Two weeks ago, I got news that my oldest brother died. At 45 years old, he lost his life-long battle of depression and committed suicide. Being someone who believes in vibration and transforming my life through healing energy, it’s been a struggle to fully allow myself to grieve while not staying in those lower vibrations. I’ve had to re-think the idea that our thoughts are things, meaning I shouldn’t even think about death or allow in sadness because that would lower my vibration and stop me from allowing better things into my life. What I know for sure is that what we resist persists. I also believe that although my brother is physically gone, his Spirit lives on. Much like life, death is a type of beginning and with each new beginning, I have an opportunity to learn anew.
With that, I open this post to describe the top 5 things my brother’s death has taught me:
1) I am connected to my angels and lovingly supported by the Universe… if that’s what I want.
I’ve been doing a lot of talking about the events in my life lately. I’ve talked to relatives and to friends, but I’ve been just as vocal in talking to my spiritual team. I trust and know that I am supported and guided at all times. No matter what’s going on, I am connected to the light and love that is in all things. This is Truth. Whether or not I connect is always my choice. So, I’ve spent every morning connecting to the light within me, blessing my day, and sending love to my entire family. At night, I clear any negativity I may have taken in throughout my day, and just see the light dissolve it. I’ve supplemented these white light meditations with chakra clearing and prayer.

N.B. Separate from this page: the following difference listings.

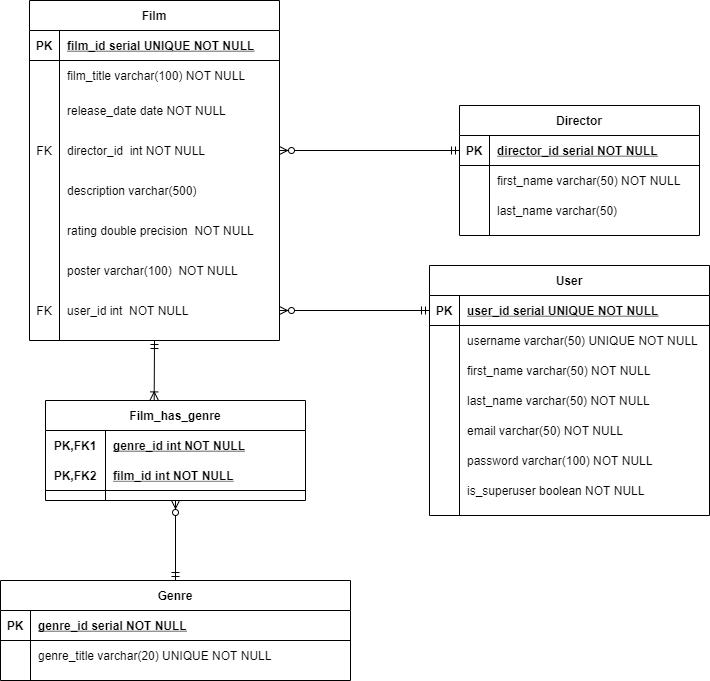
julia-kopysova/film-collection keeps this draw.io diagram as er_diagram/er_film_collection.png. Above is the earlier version. Source tidied: cells renumbered, new cells last; positions are measured from the earlier drawing's top-left corner, leaving out a move shared by most shapes.
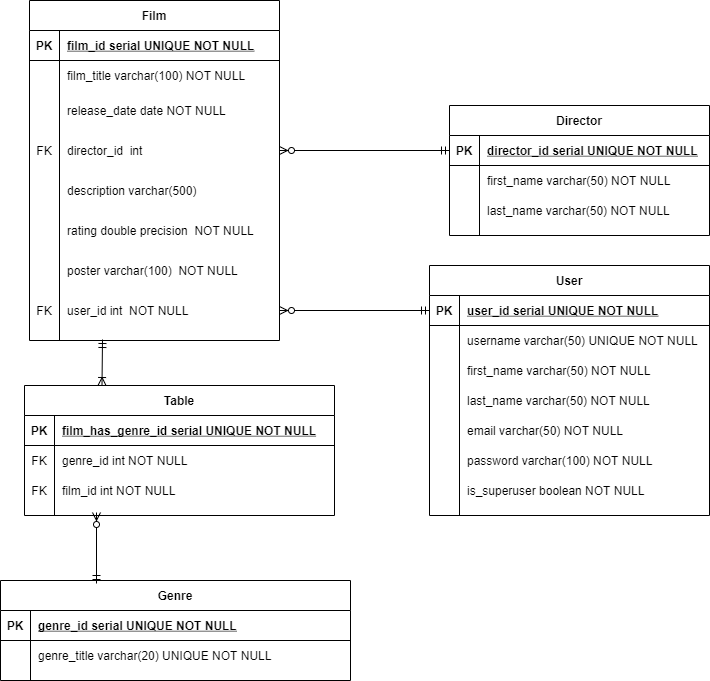
After the commit.

Commit message:
Changed relationship between genre and film, deleted NOT NULL in director

What changed in the source:
```diff
@@ -38,7 +38,7 @@
     <mxCell id="13" value="FK" style="shape=partialRectangle;overflow=hidden;fillColor=none;top=0;left=0;bottom=0;right=0;" parent="12" vertex="1">
       <mxGeometry width="30" height="40" as="geometry" />
     </mxCell>
-    <mxCell id="14" value="director_id  int NOT NULL" style="shape=partialRectangle;overflow=hidden;fillColor=none;top=0;left=0;bottom=0;right=0;align=left;spacingLeft=6;" parent="12" vertex="1">
+    <mxCell id="14" value="director_id  int " style="shape=partialRectangle;overflow=hidden;fillColor=none;top=0;left=0;bottom=0;right=0;align=left;spacingLeft=6;" parent="12" vertex="1">
       <mxGeometry x="30" width="220" height="40" as="geometry" />
     </mxCell>
     <mxCell id="15" style="shape=partialRectangle;fillColor=none;top=0;left=0;right=0;bottom=0;" parent="2" vertex="1">
@@ -155,7 +155,7 @@
     <mxCell id="52" value="PK" style="shape=partialRectangle;fillColor=none;top=0;left=0;bottom=0;right=0;fontStyle=1;overflow=hidden;" parent="51" vertex="1">
       <mxGeometry width="30" height="30" as="geometry" />
     </mxCell>
-    <mxCell id="53" value="genre_id serial NOT NULL" style="shape=partialRectangle;fillColor=none;top=0;left=0;bottom=0;right=0;align=left;spacingLeft=6;fontStyle=5;overflow=hidden;" parent="51" vertex="1">
+    <mxCell id="53" value="genre_id serial UNIQUE NOT NULL" style="shape=partialRectangle;fillColor=none;top=0;left=0;bottom=0;right=0;align=left;spacingLeft=6;fontStyle=5;overflow=hidden;" parent="51" vertex="1">
       <mxGeometry x="30" width="320" height="30" as="geometry" />
     </mxCell>
     <mxCell id="54" style="shape=partialRectangle;fillColor=none;top=0;left=0;bottom=0;right=0;" parent="50" vertex="1">
@@ -167,65 +167,79 @@
     <mxCell id="56" value="genre_title varchar(20) UNIQUE NOT NULL" style="shape=partialRectangle;fillColor=none;top=0;left=0;bottom=0;right=0;align=left;spacingLeft=6;overflow=hidden;" parent="54" vertex="1">
       <mxGeometry x="30" width="320" height="30" as="geometry" />
     </mxCell>
-    <mxCell id="57" value="Film_has_genre" style="shape=table;startSize=30;rowLines=0;fontStyle=1;align=center;" parent="1" vertex="1">
-      <mxGeometry x="45" y="400" width="260" height="100" as="geometry" />
-    </mxCell>
-    <mxCell id="58" style="shape=partialRectangle;fillColor=none;top=0;left=0;bottom=0;right=0;" parent="57" vertex="1">
-      <mxGeometry y="30" width="260" height="30" as="geometry" />
-    </mxCell>
-    <mxCell id="59" value="PK,FK1" style="shape=partialRectangle;fillColor=none;top=0;left=0;bottom=0;right=0;fontStyle=1;overflow=hidden;" parent="58" vertex="1">
-      <mxGeometry width="60" height="30" as="geometry" />
-    </mxCell>
-    <mxCell id="60" value="genre_id int NOT NULL" style="shape=partialRectangle;fillColor=none;top=0;left=0;bottom=0;right=0;align=left;spacingLeft=6;fontStyle=5;overflow=hidden;" parent="58" vertex="1">
-      <mxGeometry x="60" width="200" height="30" as="geometry" />
-    </mxCell>
-    <mxCell id="61" style="shape=partialRectangle;fillColor=none;top=0;left=0;bottom=1;right=0;" parent="57" vertex="1">
-      <mxGeometry y="60" width="260" height="30" as="geometry" />
-    </mxCell>
-    <mxCell id="62" value="PK,FK2" style="shape=partialRectangle;fillColor=none;top=0;left=0;bottom=0;right=0;fontStyle=1;overflow=hidden;" parent="61" vertex="1">
-      <mxGeometry width="60" height="30" as="geometry" />
-    </mxCell>
-    <mxCell id="63" value="film_id int NOT NULL" style="shape=partialRectangle;fillColor=none;top=0;left=0;bottom=0;right=0;align=left;spacingLeft=6;fontStyle=5;overflow=hidden;" parent="61" vertex="1">
-      <mxGeometry x="60" width="200" height="30" as="geometry" />
-    </mxCell>
-    <mxCell id="64" style="fontSize=12;html=1;endArrow=ERoneToMany;startArrow=ERmandOne;exitX=0.5;exitY=1;exitDx=0;exitDy=0;entryX=0.418;entryY=-0.006;entryDx=0;entryDy=0;entryPerimeter=0;" parent="1" edge="1" source="2" target="57">
-      <mxGeometry relative="1" as="geometry" />
-    </mxCell>
-    <mxCell id="65" style="fontSize=12;html=1;endArrow=ERzeroToMany;startArrow=ERmandOne;entryX=0.5;entryY=1;entryDx=0;entryDy=0;" parent="1" edge="1" source="50" target="57">
-      <mxGeometry relative="1" as="geometry" />
+    <mxCell id="65" style="fontSize=12;html=1;endArrow=ERzeroToMany;startArrow=ERmandOne;" parent="1" edge="1">
+      <mxGeometry relative="1" as="geometry">
+        <mxPoint x="96" y="583" as="sourcePoint" />
+        <mxPoint x="96" y="512" as="targetPoint" />
+      </mxGeometry>
     </mxCell>
     <mxCell id="66" value="Director" style="shape=table;startSize=30;rowLines=0;fontStyle=1;align=center;" parent="1" vertex="1">
-      <mxGeometry x="459" y="105" width="240" height="130" as="geometry" />
+      <mxGeometry x="449" y="105" width="260" height="130" as="geometry" />
     </mxCell>
     <mxCell id="67" style="shape=partialRectangle;fillColor=none;top=0;left=0;bottom=1;right=0;points=[[0,0.5],[1,0.5]];portConstraint=eastwest;" parent="66" vertex="1">
-      <mxGeometry y="30" width="240" height="30" as="geometry" />
+      <mxGeometry y="30" width="260" height="30" as="geometry" />
     </mxCell>
     <mxCell id="68" value="PK" style="shape=partialRectangle;fillColor=none;top=0;left=0;bottom=0;right=0;fontStyle=1;overflow=hidden;" parent="67" vertex="1">
       <mxGeometry width="30" height="30" as="geometry" />
     </mxCell>
-    <mxCell id="69" value="director_id serial NOT NULL" style="shape=partialRectangle;fillColor=none;top=0;left=0;bottom=0;right=0;align=left;spacingLeft=6;fontStyle=5;overflow=hidden;" parent="67" vertex="1">
-      <mxGeometry x="30" width="210" height="30" as="geometry" />
+    <mxCell id="69" value="director_id serial UNIQUE NOT NULL" style="shape=partialRectangle;fillColor=none;top=0;left=0;bottom=0;right=0;align=left;spacingLeft=6;fontStyle=5;overflow=hidden;" parent="67" vertex="1">
+      <mxGeometry x="30" width="230" height="30" as="geometry" />
     </mxCell>
     <mxCell id="70" style="shape=partialRectangle;fillColor=none;top=0;left=0;bottom=0;right=0;" parent="66" vertex="1">
-      <mxGeometry y="60" width="240" height="30" as="geometry" />
+      <mxGeometry y="60" width="260" height="30" as="geometry" />
     </mxCell>
     <mxCell id="71" style="shape=partialRectangle;fillColor=none;top=0;left=0;bottom=0;right=0;overflow=hidden;" parent="70" vertex="1">
       <mxGeometry width="30" height="30" as="geometry" />
     </mxCell>
     <mxCell id="72" value="first_name varchar(50) NOT NULL" style="shape=partialRectangle;fillColor=none;top=0;left=0;bottom=0;right=0;align=left;spacingLeft=6;overflow=hidden;" parent="70" vertex="1">
-      <mxGeometry x="30" width="210" height="30" as="geometry" />
+      <mxGeometry x="30" width="230" height="30" as="geometry" />
     </mxCell>
     <mxCell id="73" style="shape=partialRectangle;fillColor=none;top=0;left=0;bottom=0;right=0;" parent="66" vertex="1">
-      <mxGeometry y="90" width="240" height="30" as="geometry" />
+      <mxGeometry y="90" width="260" height="30" as="geometry" />
     </mxCell>
     <mxCell id="74" style="shape=partialRectangle;fillColor=none;top=0;left=0;bottom=0;right=0;overflow=hidden;" parent="73" vertex="1">
       <mxGeometry width="30" height="30" as="geometry" />
     </mxCell>
-    <mxCell id="75" value="last_name varchar(50) " style="shape=partialRectangle;fillColor=none;top=0;left=0;bottom=0;right=0;align=left;spacingLeft=6;overflow=hidden;" parent="73" vertex="1">
-      <mxGeometry x="30" width="210" height="30" as="geometry" />
+    <mxCell id="75" value="last_name varchar(50) NOT NULL" style="shape=partialRectangle;fillColor=none;top=0;left=0;bottom=0;right=0;align=left;spacingLeft=6;overflow=hidden;" parent="73" vertex="1">
+      <mxGeometry x="30" width="230" height="30" as="geometry" />
     </mxCell>
     <mxCell id="76" style="fontSize=12;html=1;endArrow=ERzeroToMany;startArrow=ERmandOne;exitX=0;exitY=0.5;exitDx=0;exitDy=0;entryX=1;entryY=0.5;entryDx=0;entryDy=0;" parent="1" edge="1" source="67" target="12">
       <mxGeometry relative="1" as="geometry" />
     </mxCell>
+    <mxCell id="77" value="Table" style="shape=table;startSize=30;rowLines=0;fontStyle=1;align=center;" parent="1" vertex="1">
+      <mxGeometry x="24" y="385" width="310" height="130" as="geometry" />
+    </mxCell>
+    <mxCell id="78" style="shape=partialRectangle;fillColor=none;top=0;left=0;bottom=1;right=0;" parent="77" vertex="1">
+      <mxGeometry y="30" width="310" height="30" as="geometry" />
+    </mxCell>
+    <mxCell id="79" value="PK" style="shape=partialRectangle;fillColor=none;top=0;left=0;bottom=0;right=0;fontStyle=1;overflow=hidden;" parent="78" vertex="1">
+      <mxGeometry width="30" height="30" as="geometry" />
+    </mxCell>
+    <mxCell id="80" value="film_has_genre_id serial UNIQUE NOT NULL" style="shape=partialRectangle;fillColor=none;top=0;left=0;bottom=0;right=0;align=left;spacingLeft=6;fontStyle=5;overflow=hidden;" parent="78" vertex="1">
+      <mxGeometry x="30" width="280" height="30" as="geometry" />
+    </mxCell>
+    <mxCell id="81" style="shape=partialRectangle;fillColor=none;top=0;left=0;bottom=0;right=0;" parent="77" vertex="1">
+      <mxGeometry y="60" width="310" height="30" as="geometry" />
+    </mxCell>
+    <mxCell id="82" value="FK" style="shape=partialRectangle;fillColor=none;top=0;left=0;bottom=0;right=0;overflow=hidden;" parent="81" vertex="1">
+      <mxGeometry width="30" height="30" as="geometry" />
+    </mxCell>
+    <mxCell id="60" value="genre_id int NOT NULL" style="shape=partialRectangle;fillColor=none;top=0;left=0;bottom=0;right=0;align=left;spacingLeft=6;overflow=hidden;" parent="81" vertex="1">
+      <mxGeometry x="30" width="280" height="30" as="geometry" />
+    </mxCell>
+    <mxCell id="83" style="shape=partialRectangle;fillColor=none;top=0;left=0;bottom=0;right=0;" parent="77" vertex="1">
+      <mxGeometry y="90" width="310" height="30" as="geometry" />
+    </mxCell>
+    <mxCell id="84" value="FK" style="shape=partialRectangle;fillColor=none;top=0;left=0;bottom=0;right=0;overflow=hidden;" parent="83" vertex="1">
+      <mxGeometry width="30" height="30" as="geometry" />
+    </mxCell>
+    <mxCell id="63" value="film_id int NOT NULL" style="shape=partialRectangle;fillColor=none;top=0;left=0;bottom=0;right=0;align=left;spacingLeft=6;overflow=hidden;" parent="83" vertex="1">
+      <mxGeometry x="30" width="280" height="30" as="geometry" />
+    </mxCell>
+    <mxCell id="85" style="fontSize=12;html=1;endArrow=ERoneToMany;startArrow=ERmandOne;entryX=0.25;entryY=0;entryDx=0;entryDy=0;" parent="1" edge="1" target="77">
+      <mxGeometry relative="1" as="geometry">
+        <mxPoint x="102" y="339" as="sourcePoint" />
+      </mxGeometry>
+    </mxCell>
   </root>
 </mxGraphModel>
```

This is the best way I know to keep my spirits up and to receive divine healing and guidance. And you know what? It works. I feel better and better every time I do this. If you’re going through a crappy situation, no matter how big or small, I suggest this: Connect to the light (your God, Universe, Angels, Buddha, or whatever), let the light in, and ask for your energy field to be cleared. The more you do it, the more you’ll feel the connection.
2) My mission.

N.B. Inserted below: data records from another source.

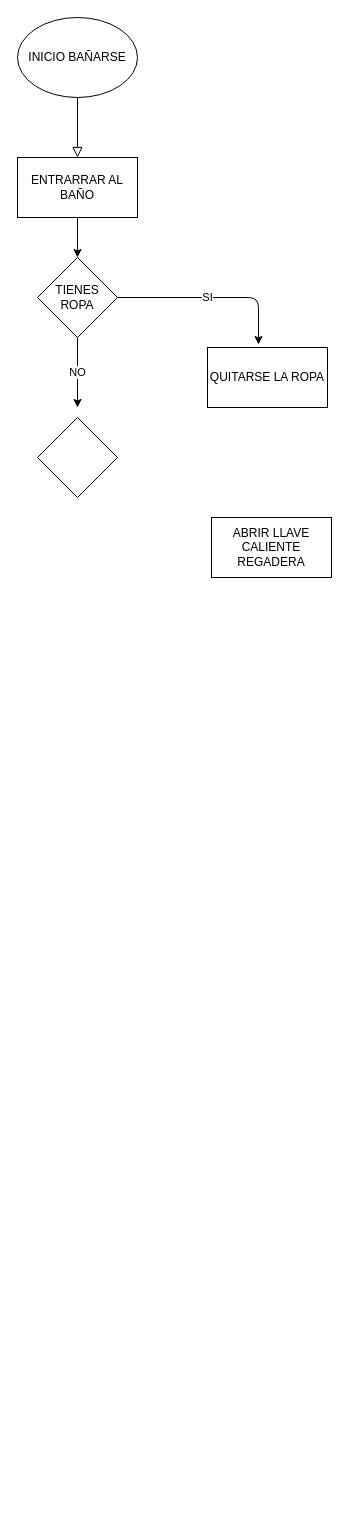
Above: Untitled Diagram.drawio in jowoselfgmailcom/fdp (draw.io), before the change. Source tidied: cells renumbered, new cells numbered last; positions are measured from the earlier drawing's top-left corner, leaving out a move shared by most shapes. Both pictures are drawn from the tidied source at 100%, with x=0, y=0 at pixel (17, 17).
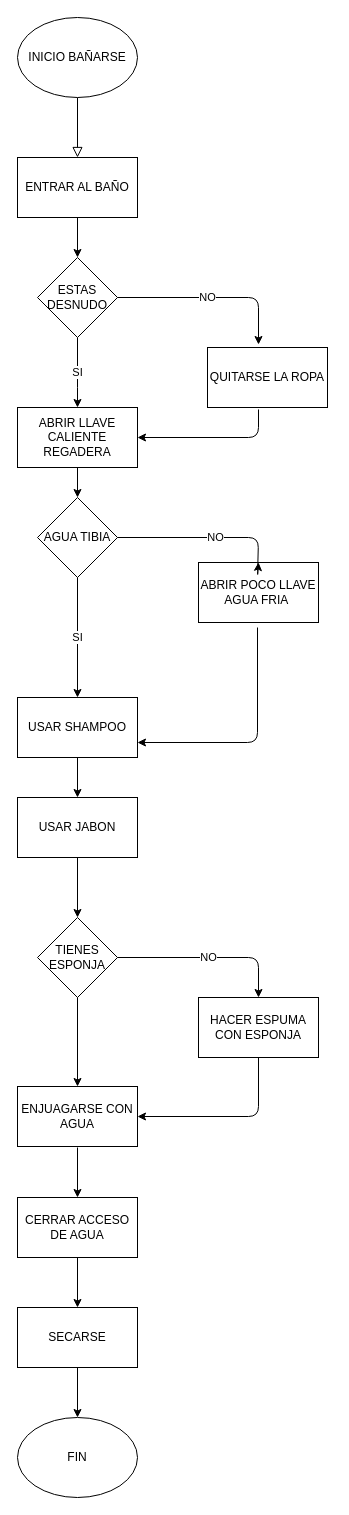
The same diagram, later.

Unchanged cells that the change refers to:
```xml
<mxCell id="9" value="QUITARSE LA ROPA" style="rounded=0;whiteSpace=wrap;html=1;" parent="1" vertex="1">
  <mxGeometry x="190" y="330" width="120" height="60" as="geometry" />
</mxCell>
```

Change to the diagram source:
```diff
@@
-    <mxCell id="4" value="ENTRARRAR AL BAÑO" style="rounded=0;whiteSpace=wrap;html=1;" parent="1" vertex="1">
+    <mxCell id="4" value="ENTRAR AL BAÑO" style="rounded=0;whiteSpace=wrap;html=1;" parent="1" vertex="1">
       <mxGeometry y="140" width="120" height="60" as="geometry" />
     </mxCell>
@@
-    <mxCell id="6" value="NO" style="edgeStyle=orthogonalEdgeStyle;rounded=0;jettySize=auto;html=1;exitX=0.5;exitY=1;exitDx=0;exitDy=0;entryX=0.5;entryY=0;entryDx=0;entryDy=0;" parent="1" edge="1" source="7">
+    <mxCell id="6" value="SI" style="edgeStyle=orthogonalEdgeStyle;rounded=0;jettySize=auto;html=1;exitX=0.5;exitY=1;exitDx=0;exitDy=0;entryX=0.5;entryY=0;entryDx=0;entryDy=0;" parent="1" edge="1" source="7">
       <mxGeometry relative="1" as="geometry">
         <mxPoint x="60" y="390" as="targetPoint" />
         <Array as="points">
           <mxPoint x="60" y="370" />
           <mxPoint x="60" y="370" />
         </Array>
       </mxGeometry>
     </mxCell>
-    <mxCell id="7" value="TIENES ROPA" style="rhombus;whiteSpace=wrap;html=1;" parent="1" vertex="1">
+    <mxCell id="7" value="ESTAS DESNUDO" style="rhombus;whiteSpace=wrap;html=1;" parent="1" vertex="1">
       <mxGeometry x="20" y="240" width="80" height="80" as="geometry" />
     </mxCell>
     <mxCell id="8" value="ABRIR LLAVE CALIENTE REGADERA" style="rounded=0;whiteSpace=wrap;html=1;" parent="1" vertex="1">
-      <mxGeometry x="194" y="500" width="120" height="60" as="geometry" />
+      <mxGeometry y="390" width="120" height="60" as="geometry" />
     </mxCell>
@@
-    <mxCell id="10" value="SI" style="endArrow=classic;html=1;entryX=0.425;entryY=-0.05;entryDx=0;entryDy=0;entryPerimeter=0;" parent="1" edge="1" target="9">
+    <mxCell id="10" value="NO" style="endArrow=classic;html=1;entryX=0.425;entryY=-0.05;entryDx=0;entryDy=0;entryPerimeter=0;" parent="1" edge="1" target="9">
       <mxGeometry x="-0.04" relative="1" as="geometry">
         <mxPoint x="100" y="280" as="sourcePoint" />
         <Array as="points">
           <mxPoint x="241" y="280" />
         </Array>
       </mxGeometry>
     </mxCell>
-    <mxCell id="11" style="rhombus;whiteSpace=wrap;html=1;" parent="1" vertex="1">
-      <mxGeometry x="20" y="400" width="80" height="80" as="geometry" />
-    </mxCell>
+    <mxCell id="12" value="ABRIR POCO LLAVE AGUA FRIA&amp;nbsp;" style="rounded=0;whiteSpace=wrap;html=1;" parent="1" vertex="1">
+      <mxGeometry x="181" y="545" width="120" height="60" as="geometry" />
+    </mxCell>
+    <mxCell id="13" value="AGUA TIBIA" style="rhombus;whiteSpace=wrap;html=1;" parent="1" vertex="1">
+      <mxGeometry x="20" y="480" width="80" height="80" as="geometry" />
+    </mxCell>
+    <mxCell id="14" style="endArrow=classic;html=1;exitX=0.5;exitY=1;exitDx=0;exitDy=0;entryX=0.5;entryY=0;entryDx=0;entryDy=0;" parent="1" edge="1" source="8" target="13">
+      <mxGeometry relative="1" as="geometry" />
+    </mxCell>
+    <mxCell id="15" value="NO" style="endArrow=classic;html=1;exitX=1;exitY=0.5;exitDx=0;exitDy=0;entryX=0.5;entryY=0;entryDx=0;entryDy=0;" parent="1" edge="1" source="13" target="12">
+      <mxGeometry relative="1" as="geometry">
+        <Array as="points">
+          <mxPoint x="241" y="520" />
+          <mxPoint x="240" y="560" />
+        </Array>
+      </mxGeometry>
+    </mxCell>
+    <mxCell id="16" value="USAR SHAMPOO" style="rounded=0;whiteSpace=wrap;html=1;" parent="1" vertex="1">
+      <mxGeometry y="680" width="120" height="60" as="geometry" />
+    </mxCell>
+    <mxCell id="17" value="SI" style="endArrow=classic;html=1;exitX=0.5;exitY=1;exitDx=0;exitDy=0;entryX=0.5;entryY=0;entryDx=0;entryDy=0;" parent="1" edge="1" source="13" target="16">
+      <mxGeometry relative="1" as="geometry" />
+    </mxCell>
+    <mxCell id="18" style="endArrow=classic;html=1;exitX=0.425;exitY=1.033;exitDx=0;exitDy=0;exitPerimeter=0;entryX=1;entryY=0.5;entryDx=0;entryDy=0;" parent="1" edge="1" source="9" target="8">
+      <mxGeometry relative="1" as="geometry">
+        <Array as="points">
+          <mxPoint x="241" y="420" />
+        </Array>
+      </mxGeometry>
+    </mxCell>
+    <mxCell id="19" value="USAR JABON" style="rounded=0;whiteSpace=wrap;html=1;" parent="1" vertex="1">
+      <mxGeometry y="780" width="120" height="60" as="geometry" />
+    </mxCell>
+    <mxCell id="20" style="endArrow=classic;html=1;exitX=0.5;exitY=1;exitDx=0;exitDy=0;" parent="1" edge="1" source="16">
+      <mxGeometry relative="1" as="geometry">
+        <mxPoint x="60" y="780" as="targetPoint" />
+      </mxGeometry>
+    </mxCell>
+    <mxCell id="21" value="TIENES ESPONJA" style="rhombus;whiteSpace=wrap;html=1;" parent="1" vertex="1">
+      <mxGeometry x="20" y="900" width="80" height="80" as="geometry" />
+    </mxCell>
+    <mxCell id="22" style="endArrow=classic;html=1;exitX=0.5;exitY=1;exitDx=0;exitDy=0;entryX=0.5;entryY=0;entryDx=0;entryDy=0;" parent="1" edge="1" source="19" target="21">
+      <mxGeometry relative="1" as="geometry" />
+    </mxCell>
+    <mxCell id="23" value="ENJUAGARSE CON AGUA" style="rounded=0;whiteSpace=wrap;html=1;" parent="1" vertex="1">
+      <mxGeometry y="1069" width="120" height="60" as="geometry" />
+    </mxCell>
+    <mxCell id="24" value="HACER ESPUMA CON ESPONJA" style="rounded=0;whiteSpace=wrap;html=1;" parent="1" vertex="1">
+      <mxGeometry x="181" y="980" width="120" height="60" as="geometry" />
+    </mxCell>
+    <mxCell id="25" value="NO" style="endArrow=classic;html=1;exitX=1;exitY=0.5;exitDx=0;exitDy=0;entryX=0.5;entryY=0;entryDx=0;entryDy=0;" parent="1" edge="1" source="21" target="24">
+      <mxGeometry relative="1" as="geometry">
+        <Array as="points">
+          <mxPoint x="241" y="940" />
+        </Array>
+      </mxGeometry>
+    </mxCell>
+    <mxCell id="26" style="endArrow=classic;html=1;exitX=0.5;exitY=1;exitDx=0;exitDy=0;entryX=0.5;entryY=0;entryDx=0;entryDy=0;" parent="1" edge="1" source="21" target="23">
+      <mxGeometry relative="1" as="geometry" />
+    </mxCell>
+    <mxCell id="27" style="endArrow=classic;html=1;exitX=0.5;exitY=1;exitDx=0;exitDy=0;entryX=1;entryY=0.5;entryDx=0;entryDy=0;" parent="1" edge="1" source="24" target="23">
+      <mxGeometry relative="1" as="geometry">
+        <Array as="points">
+          <mxPoint x="241" y="1099" />
+        </Array>
+      </mxGeometry>
+    </mxCell>
+    <mxCell id="28" style="endArrow=classic;html=1;entryX=1;entryY=0.75;entryDx=0;entryDy=0;" parent="1" edge="1" target="16">
+      <mxGeometry relative="1" as="geometry">
+        <mxPoint x="240" y="610" as="sourcePoint" />
+        <Array as="points">
+          <mxPoint x="240" y="725" />
+        </Array>
+      </mxGeometry>
+    </mxCell>
+    <mxCell id="29" value="CERRAR ACCESO DE AGUA" style="rounded=0;whiteSpace=wrap;html=1;" parent="1" vertex="1">
+      <mxGeometry y="1180" width="120" height="60" as="geometry" />
+    </mxCell>
+    <mxCell id="30" style="endArrow=classic;html=1;entryX=0.5;entryY=0;entryDx=0;entryDy=0;" parent="1" edge="1" target="29">
+      <mxGeometry relative="1" as="geometry">
+        <mxPoint x="60" y="1130" as="sourcePoint" />
+      </mxGeometry>
+    </mxCell>
+    <mxCell id="31" value="SECARSE" style="rounded=0;whiteSpace=wrap;html=1;" parent="1" vertex="1">
+      <mxGeometry y="1290" width="120" height="60" as="geometry" />
+    </mxCell>
+    <mxCell id="32" style="endArrow=classic;html=1;exitX=0.5;exitY=1;exitDx=0;exitDy=0;entryX=0.5;entryY=0;entryDx=0;entryDy=0;" parent="1" edge="1" source="29" target="31">
+      <mxGeometry relative="1" as="geometry" />
+    </mxCell>
+    <mxCell id="33" value="FIN" style="ellipse;whiteSpace=wrap;html=1;" parent="1" vertex="1">
+      <mxGeometry y="1400" width="120" height="80" as="geometry" />
+    </mxCell>
+    <mxCell id="34" style="endArrow=classic;html=1;exitX=0.5;exitY=1;exitDx=0;exitDy=0;entryX=0.5;entryY=0;entryDx=0;entryDy=0;" parent="1" edge="1" source="31" target="33">
+      <mxGeometry relative="1" as="geometry" />
+    </mxCell>
```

Being so close to someone who died from depression, I am more committed than ever to my mission of bringing my knowledge, support, and experience to other people. Why? Because the more we share our struggles, the more we’re all uplifted. There is hope. If even one person learns about lifting their energy and heals their life by reading one of the articles I’ve shared, then my work is done. Plus, I get the bonus of feeling better by taking the focus off of me and thinking more about helping others.
3) Family is whoever and whatever you make it.
I used to think that family had to be the people you grew up with. As I grow older, I realize that family is complicated. Being the youngest and the only girl, there are so many histories, grudges, rivalries and arguments in the background that I just don’t want to be a part of. I lovingly term this as “macho masculine energy.”
The good news? I get to choose my family. So, my family is: my dad, my step-mom, my husband, and my friends. That’s it. If I hear from other relatives, great! But I’ve stopped expecting (and needing) support from every single person in my genetic family. That just ain’t gonna happen, and that’s okay. Nor do I have to be the go-between and heal all of their stuff. Some people just aren’t ready to upgrade. I continue to pray for them and send them love anyway. By accepting this, I am able to love my family more and be more truly, authentically me.
4) Diet and exercise are life savers.
I admit it. I’m an ice-cream obsessed sugar junkie who would rather lie in bed reading a good book than getting off my bum and going for a walk. I accept it, but I also accept that I feel waaay better when I eat fresh veggies and that I find myself smiling more after a hike. In terms of energy work , movement — be it dancing at the club, a walk with a friend, or a 5-mile run — gets the chi flowing, and that just makes everything work better. My motto: fill myself first, then share the love.
5) It’s okay to cry. In fact, it’s a right!
I’m not like most women. I don’t get all gushy when I watch romantic films or teary-eyed when I look at puppies. In fact, my ego spends a lot of time trying to convince me that I need to be strong and take care of everyone else. All my life I’ve subscribed to the “Big girls don’t cry” club.
The truth ? Tears are just my body’s way of getting out the emotions that need to come out. Without crying, that energy stays stuck — a big manifesting no-no. Sadness, like any other emotion, is temporary, but it deserves to be honored. I can’t say I’ve spent a solid hour crying yet, but if I’m talking about my brother (or anything else) and I start to get emotional, I’ve learned to just let it flow. I don’t need to apologize for being human.
As I re-connect with more family, spread David’s ashes, and attend the memorial service in between my other responsibilities, I’m sure I’ll have even more opportunities to learn and grow. The key, I think, is to just allow it. My wish for all of my readers — yes, even myself — is that we all become okay just being ourselves. Whatever is, is okay.
*This post is dedicated to my lovely brother — the writer, artist, and tech guru David Andrew Nelson. David, you are missed. I send you love and light to ease your transition into your next adventure. Rest in peace.*